Mark your calendar for Tuesday, October 16, 2007. That's the night Turner Classic Movies will be presenting a full evening saluting the coming of sound. At 8 PM EST, the "Dawn of Sound" documentary (see cover story) will premiere. Next, the restored JAZZ SINGER will be shown. Then the first batch of early restored Vitaphone shorts. Also planned as of this writing is a showing of the second Vitaphone-ed feature, THE BETTER 'OLE (1927) with Syd Chaplin. The documentary will be reprised, and there will be more early Vitaphone shorts. The Project was still working with TCM's programming director Dennis Millay at press time.

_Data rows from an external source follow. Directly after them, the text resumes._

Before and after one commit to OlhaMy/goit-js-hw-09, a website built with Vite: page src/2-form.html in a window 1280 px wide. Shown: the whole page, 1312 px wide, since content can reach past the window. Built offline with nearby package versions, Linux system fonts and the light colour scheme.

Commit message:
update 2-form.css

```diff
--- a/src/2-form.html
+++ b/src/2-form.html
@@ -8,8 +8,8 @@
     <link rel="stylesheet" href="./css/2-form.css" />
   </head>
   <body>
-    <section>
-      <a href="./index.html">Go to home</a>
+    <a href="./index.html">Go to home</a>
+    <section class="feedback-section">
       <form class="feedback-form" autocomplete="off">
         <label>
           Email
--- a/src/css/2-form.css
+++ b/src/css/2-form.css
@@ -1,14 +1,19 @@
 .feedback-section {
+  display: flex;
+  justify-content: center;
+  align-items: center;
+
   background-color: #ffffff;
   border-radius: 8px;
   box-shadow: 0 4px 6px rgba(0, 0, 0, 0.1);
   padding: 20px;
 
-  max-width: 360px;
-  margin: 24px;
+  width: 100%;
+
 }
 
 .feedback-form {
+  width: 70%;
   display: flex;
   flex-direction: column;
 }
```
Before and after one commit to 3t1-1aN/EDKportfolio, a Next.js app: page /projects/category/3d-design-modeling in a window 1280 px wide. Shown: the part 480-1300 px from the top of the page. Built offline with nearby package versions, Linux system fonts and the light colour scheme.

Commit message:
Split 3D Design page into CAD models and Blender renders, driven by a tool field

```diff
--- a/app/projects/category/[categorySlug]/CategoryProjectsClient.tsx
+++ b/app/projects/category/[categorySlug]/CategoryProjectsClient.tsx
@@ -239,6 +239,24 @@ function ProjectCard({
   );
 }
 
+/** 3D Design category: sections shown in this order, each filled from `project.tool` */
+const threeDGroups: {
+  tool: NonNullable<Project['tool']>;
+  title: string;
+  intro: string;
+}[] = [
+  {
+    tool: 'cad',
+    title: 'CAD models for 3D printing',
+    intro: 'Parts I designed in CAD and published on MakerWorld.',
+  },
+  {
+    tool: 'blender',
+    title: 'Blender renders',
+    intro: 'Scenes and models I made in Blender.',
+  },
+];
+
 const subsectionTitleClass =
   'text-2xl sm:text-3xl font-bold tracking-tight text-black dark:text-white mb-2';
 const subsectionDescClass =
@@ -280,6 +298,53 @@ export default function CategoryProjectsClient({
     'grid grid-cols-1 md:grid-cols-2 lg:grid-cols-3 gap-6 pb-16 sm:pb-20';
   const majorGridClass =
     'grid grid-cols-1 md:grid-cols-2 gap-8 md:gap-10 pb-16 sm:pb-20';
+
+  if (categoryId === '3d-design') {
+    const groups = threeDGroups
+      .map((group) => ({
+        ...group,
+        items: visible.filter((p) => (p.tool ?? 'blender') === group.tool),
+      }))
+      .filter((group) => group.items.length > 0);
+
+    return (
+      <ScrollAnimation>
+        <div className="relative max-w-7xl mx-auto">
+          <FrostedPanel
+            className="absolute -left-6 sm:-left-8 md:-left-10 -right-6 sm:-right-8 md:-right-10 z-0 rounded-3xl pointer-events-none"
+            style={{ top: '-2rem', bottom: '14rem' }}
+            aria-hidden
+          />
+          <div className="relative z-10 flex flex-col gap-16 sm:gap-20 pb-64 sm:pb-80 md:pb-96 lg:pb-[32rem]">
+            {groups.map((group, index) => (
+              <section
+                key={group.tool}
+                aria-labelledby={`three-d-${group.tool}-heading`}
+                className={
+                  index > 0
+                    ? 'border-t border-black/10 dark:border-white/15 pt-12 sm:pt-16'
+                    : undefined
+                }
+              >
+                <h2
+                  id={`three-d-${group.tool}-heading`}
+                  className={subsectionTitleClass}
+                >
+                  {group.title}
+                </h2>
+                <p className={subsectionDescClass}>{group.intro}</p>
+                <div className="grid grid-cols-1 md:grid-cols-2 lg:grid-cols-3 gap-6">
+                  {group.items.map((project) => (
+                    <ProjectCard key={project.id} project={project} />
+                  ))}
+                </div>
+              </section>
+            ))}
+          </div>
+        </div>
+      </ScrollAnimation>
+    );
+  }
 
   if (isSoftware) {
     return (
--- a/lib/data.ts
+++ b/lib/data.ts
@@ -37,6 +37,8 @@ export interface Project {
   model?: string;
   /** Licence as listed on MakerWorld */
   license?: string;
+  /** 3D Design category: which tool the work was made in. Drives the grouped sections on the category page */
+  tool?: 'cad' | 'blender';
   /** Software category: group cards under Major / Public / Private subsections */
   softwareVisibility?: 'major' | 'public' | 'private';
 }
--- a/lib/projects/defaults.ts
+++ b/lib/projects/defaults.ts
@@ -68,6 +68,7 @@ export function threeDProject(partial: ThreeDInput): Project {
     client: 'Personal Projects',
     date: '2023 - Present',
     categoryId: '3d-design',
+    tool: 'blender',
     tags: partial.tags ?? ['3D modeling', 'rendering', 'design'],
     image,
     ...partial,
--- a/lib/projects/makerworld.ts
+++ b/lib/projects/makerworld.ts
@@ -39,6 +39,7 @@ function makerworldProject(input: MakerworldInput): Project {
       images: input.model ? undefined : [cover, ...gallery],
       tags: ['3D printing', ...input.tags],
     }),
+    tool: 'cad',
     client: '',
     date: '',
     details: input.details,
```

National Public Radio's "All Things Considered" program featured a spot on Vitaphone this past May. Producer Ben Shapiro had attended many of the Film Forum Vitaphone shows, and had always wanted to do a piece on the subject.
Listen to the broadcast at this link:
Add me to the Vitaphone Project E-Mail List!
|VITAPHONE NEWS||ISSN 1066-5951|
|Corresponding Secretary & Editor||Ron Hutchinson||5 Meade Court|
Piscataway, NJ 08854
FAX: (732) 463-8521
|Treasurer||Alan Cooperman||23 Clover Hill Road|
Willington, NJ 07946
|Co-Founders:||John Newton||P.O. Box 7191|
Wilmington, DE 19803
|Sherwin Dunner||P.O. Box 1992|
New York, NY 10013
|Vince Giordano||1316 Elm Avenue|
Brooklyn, NY 11230
|Vitaphone Project Web Page||http://firstname.lastname@example.org|
NOTE ABOUT DESIGNATION OF THIS ISSUE: The Vitaphone News is issued twice annually, normally in July and December. From the beginning, issues have been designated with a Volume/Number and also a sometimes confusing seasonal title (Ex: Winter/Spring 2003). Issues have consistently been mailed about 6-8 weeks after the end of the listed season. To make the designation more accurate, this edition is titled "Spring/Summer 2007" The last issue was "Summer/Fall 2006" There was no "Winter" issue and you have not missed any issues. We hope going forward this minor bit of confusion can be eliminated.